The need to become proficient at this operational strategy does not only result from our desire to care for patients, it comes from regulatory requirements. Congress empowers the Centers for Medicare & Medicaid Services (CMS) to regulate health care. CMS relies on the Federal Emergency Management Agency (FEMA). And FEMA relies on ICS. In 2017, CMS made enforceable their final Emergency Preparedness Rule. This rule empowers entities like The Joint Commission to audit hospitals for compliance, offer incentives, or impose penalties. If hospitals do not follow regulations, they can expect to lose their funding. The loss of this critical financial support could spell the end of health care systems in an already stressed environment.

The necessity to care for patients in a crisis, regulatory requirements, and the skill set unique to anesthesiologists has placed our specialty in a position to lead change in this critical arena. As physicians accustomed to dealing with emergency situations and adept at making quick treatment decisions, we possess the knowledge and skills necessary to lead in a crisis situation. We are also the critical interface between our partners in nursing and surgery, uniquely able to understand the strengths and weaknesses of our teams and the system overall.

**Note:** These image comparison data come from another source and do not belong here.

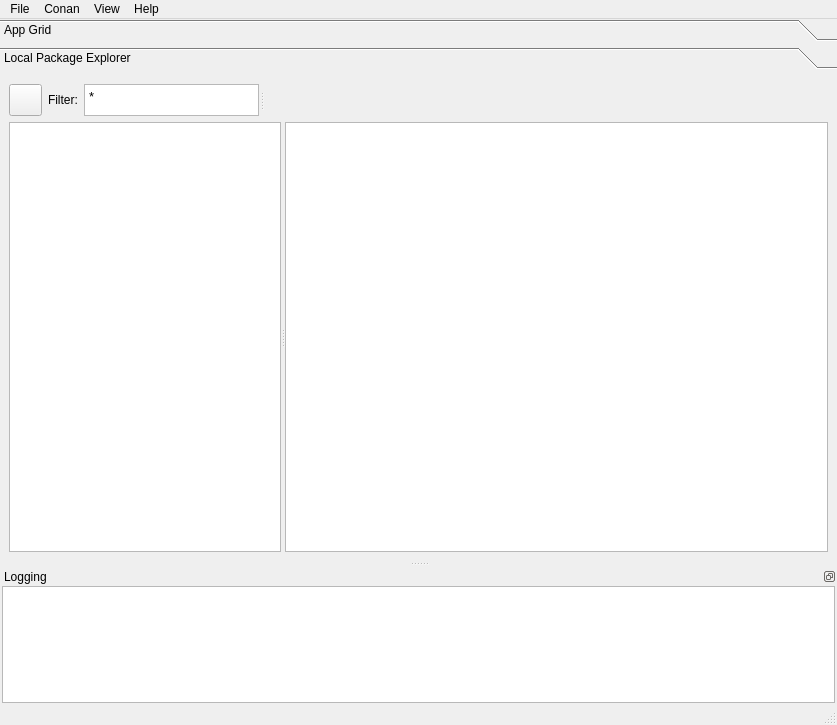
The window that src/conan_app_launcher/ui/main.ui (goszpeti/conan_explorer) describes before a commit, drawn with Qt 5.
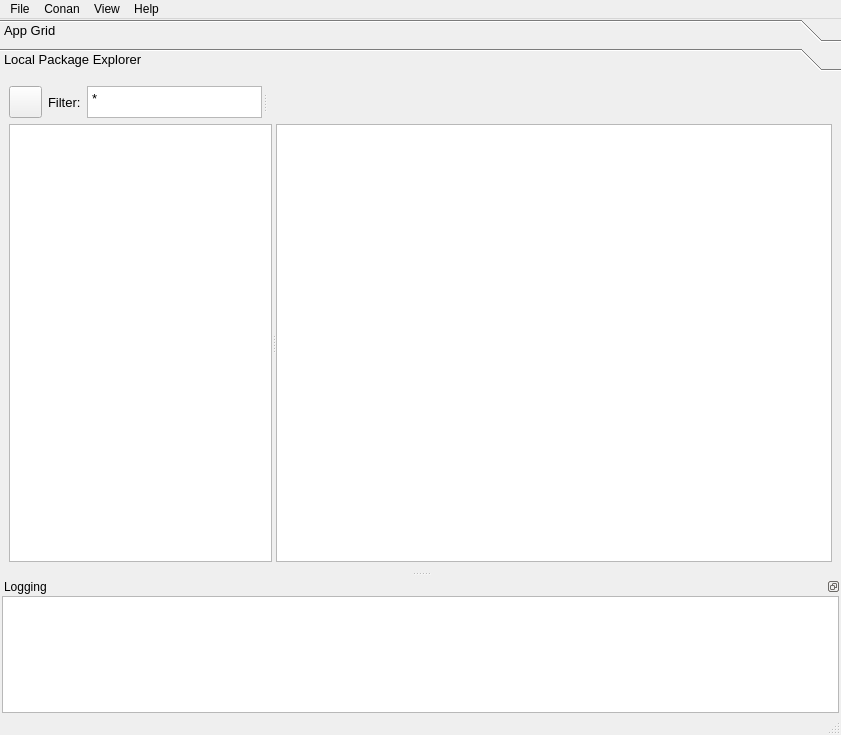
The same window after the commit. The open tabs and pages were chosen to show the change. Icons and pictures are not drawn.

Commit message: - Add style templating - Add font size +/- function in menu with qss - Expand auto-formatting to 120 lines

Diff of the .ui file:
```diff
--- a/src/conan_app_launcher/ui/main.ui
+++ b/src/conan_app_launcher/ui/main.ui
@@ -6,8 +6,8 @@
    <rect>
     <x>0</x>
     <y>0</y>
-    <width>837</width>
-    <height>725</height>
+    <width>841</width>
+    <height>735</height>
    </rect>
   </property>
   <property name="sizePolicy">
@@ -66,6 +66,11 @@
         <verstretch>1</verstretch>
        </sizepolicy>
       </property>
+      <property name="font">
+       <font>
+        <pointsize>10</pointsize>
+       </font>
+      </property>
       <widget class="QWidget" name="toolbox_page_app_grid">
        <property name="geometry">
         <rect>
@@ -428,8 +433,8 @@
         <rect>
          <x>0</x>
          <y>0</y>
-         <width>837</width>
-         <height>480</height>
+         <width>841</width>
+         <height>486</height>
         </rect>
        </property>
        <property name="sizePolicy">
@@ -552,8 +557,8 @@
               <string>&lt;!DOCTYPE HTML PUBLIC &quot;-//W3C//DTD HTML 4.0//EN&quot; &quot;http://www.w3.org/TR/REC-html40/strict.dtd&quot;&gt;
 &lt;html&gt;&lt;head&gt;&lt;meta name=&quot;qrichtext&quot; content=&quot;1&quot; /&gt;&lt;style type=&quot;text/css&quot;&gt;
 p, li { white-space: pre-wrap; }
-&lt;/style&gt;&lt;/head&gt;&lt;body style=&quot; font-family:'MS Shell Dlg 2'; font-size:7.875pt; font-weight:400; font-style:normal;&quot;&gt;
-&lt;p style=&quot; margin-top:0px; margin-bottom:0px; margin-left:0px; margin-right:0px; -qt-block-indent:0; text-indent:0px;&quot;&gt;&lt;span style=&quot; font-size:10pt;&quot;&gt;*&lt;/span&gt;&lt;/p&gt;&lt;/body&gt;&lt;/html&gt;</string>
+&lt;/style&gt;&lt;/head&gt;&lt;body style=&quot; font-family:'MS Shell Dlg 2'; font-size:10pt; font-weight:400; font-style:normal;&quot;&gt;
+&lt;p style=&quot; margin-top:0px; margin-bottom:0px; margin-left:0px; margin-right:0px; -qt-block-indent:0; text-indent:0px;&quot;&gt;*&lt;/p&gt;&lt;/body&gt;&lt;/html&gt;</string>
              </property>
             </widget>
             <widget class="QLabel" name="package_path_label">
@@ -704,8 +709,8 @@
     <rect>
      <x>0</x>
      <y>0</y>
-     <width>837</width>
-     <height>24</height>
+     <width>841</width>
+     <height>21</height>
     </rect>
    </property>
    <widget class="QMenu" name="menu_help">
@@ -813,8 +818,8 @@
         <string notr="true">&lt;!DOCTYPE HTML PUBLIC &quot;-//W3C//DTD HTML 4.0//EN&quot; &quot;http://www.w3.org/TR/REC-html40/strict.dtd&quot;&gt;
 &lt;html&gt;&lt;head&gt;&lt;meta name=&quot;qrichtext&quot; content=&quot;1&quot; /&gt;&lt;style type=&quot;text/css&quot;&gt;
 p, li { white-space: pre-wrap; }
-&lt;/style&gt;&lt;/head&gt;&lt;body style=&quot; font-family:'MS Shell Dlg 2'; font-size:7.875pt; font-weight:400; font-style:normal;&quot;&gt;
-&lt;p style=&quot;-qt-paragraph-type:empty; margin-top:0px; margin-bottom:0px; margin-left:0px; margin-right:0px; -qt-block-indent:0; text-indent:0px;&quot;&gt;&lt;br /&gt;&lt;/p&gt;&lt;/body&gt;&lt;/html&gt;</string>
+&lt;/style&gt;&lt;/head&gt;&lt;body style=&quot; font-family:'MS Shell Dlg 2'; font-size:7.8pt; font-weight:400; font-style:normal;&quot;&gt;
+&lt;p style=&quot;-qt-paragraph-type:empty; margin-top:0px; margin-bottom:0px; margin-left:0px; margin-right:0px; -qt-block-indent:0; text-indent:0px; font-size:7.875pt;&quot;&gt;&lt;br /&gt;&lt;/p&gt;&lt;/body&gt;&lt;/html&gt;</string>
        </property>
        <property name="tabStopWidth">
         <number>200</number>
```
Left out of the diff: 16 changed lines with no effect on the pictures. The commit also changes 19 other files.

Our current operative model is geared toward optimizing system resources. Our anesthesiology coordinators must offer scheduling flexibility for surgeon convenience but be available to answer any emergency case that presents to the OR. This routine model for OR “stretch” can be quickly over-burdened. Imagine you are coordinating the OR schedule when a mass casualty event occurs. In facing the crisis, you must not only manage the cases within your ORs, but you must determine which resources you have and will need to successfully manage the crisis you are facing. If you take this a step further, imagine the event happens at a time when you have minimal staffing, such as on evenings, weekends, or holidays. How many emergent surgical patients would it take to overwhelm your immediate staffing resources? How will you mobilize, organize, direct, and communicate during these critical situations? ICS is the answer.

ICS is the gold standard used by all emergency medical service, law enforcement, and fire agencies in the US as mandated by FEMA to receive federal funding (asamonitor.pub/34GTrxL). CMS requires all hospitals to develop an emergency plan that is coordinated with those agencies (asamonitor.pub/3gPJReg). However, current plans are limited in their scope to pre-hospital and emergency room management. OR management of these incidents is often only briefly mentioned. This provides a unique opportunity to expand our scope of practice as anesthesiologists and learn from the experts in emergency preparedness. ICS can optimize OR efficiency and resource utility during a mass casualty event and be easily integrated into the systems currently in place. It is time for anesthesiologists to embrace the battle-proven incident management system developed by the U.S. Forest Service and take our rightful place as leaders in mass casualty event management.